Segment Start: THE DATA

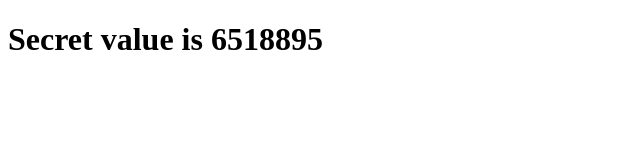
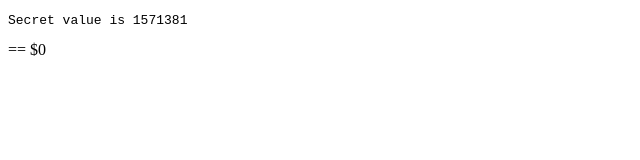
Before and after one commit to smak3d/TestRepoSite, a plain HTML site: page index.html in a window 1280 px wide. Shown: the whole page, without its empty margins (0-640 px from the left). Drawn offline with Linux system fonts and the light colour scheme.

Commit message:
Update index.html

```diff
--- a/index.html
+++ b/index.html
@@ -2,9 +2,10 @@
 <html lang="en">
 <head>
   <meta charset="UTF-8">
-  <title>Secret value is 6518895</title>
+  <title>Secret value is 1571381</title>
 </head>
 <body>
-  <h1>Secret value is 6518895</h1>
+  <pre style="word-wrap: break-word; white-space: pre-wrap;">Secret value is 1571381
+</pre> == $0
 </body>
 </html>
```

Segment End: THE DATA

* PROBLEM DESCRIPTION *
Note each line of the entries that has "html" in it, and copy those lines.

* ANSWER SECTION *
Before and after one commit to smak3d/TestRepoSite, a plain HTML site: page index.html in a window 1280 px wide. Shown: the whole page, without its empty margins (0-640 px from the left). Drawn offline with Linux system fonts and the light colour scheme.
Update index.html
--- a/index.html
+++ b/index.html
 <html lang="en">
 </html>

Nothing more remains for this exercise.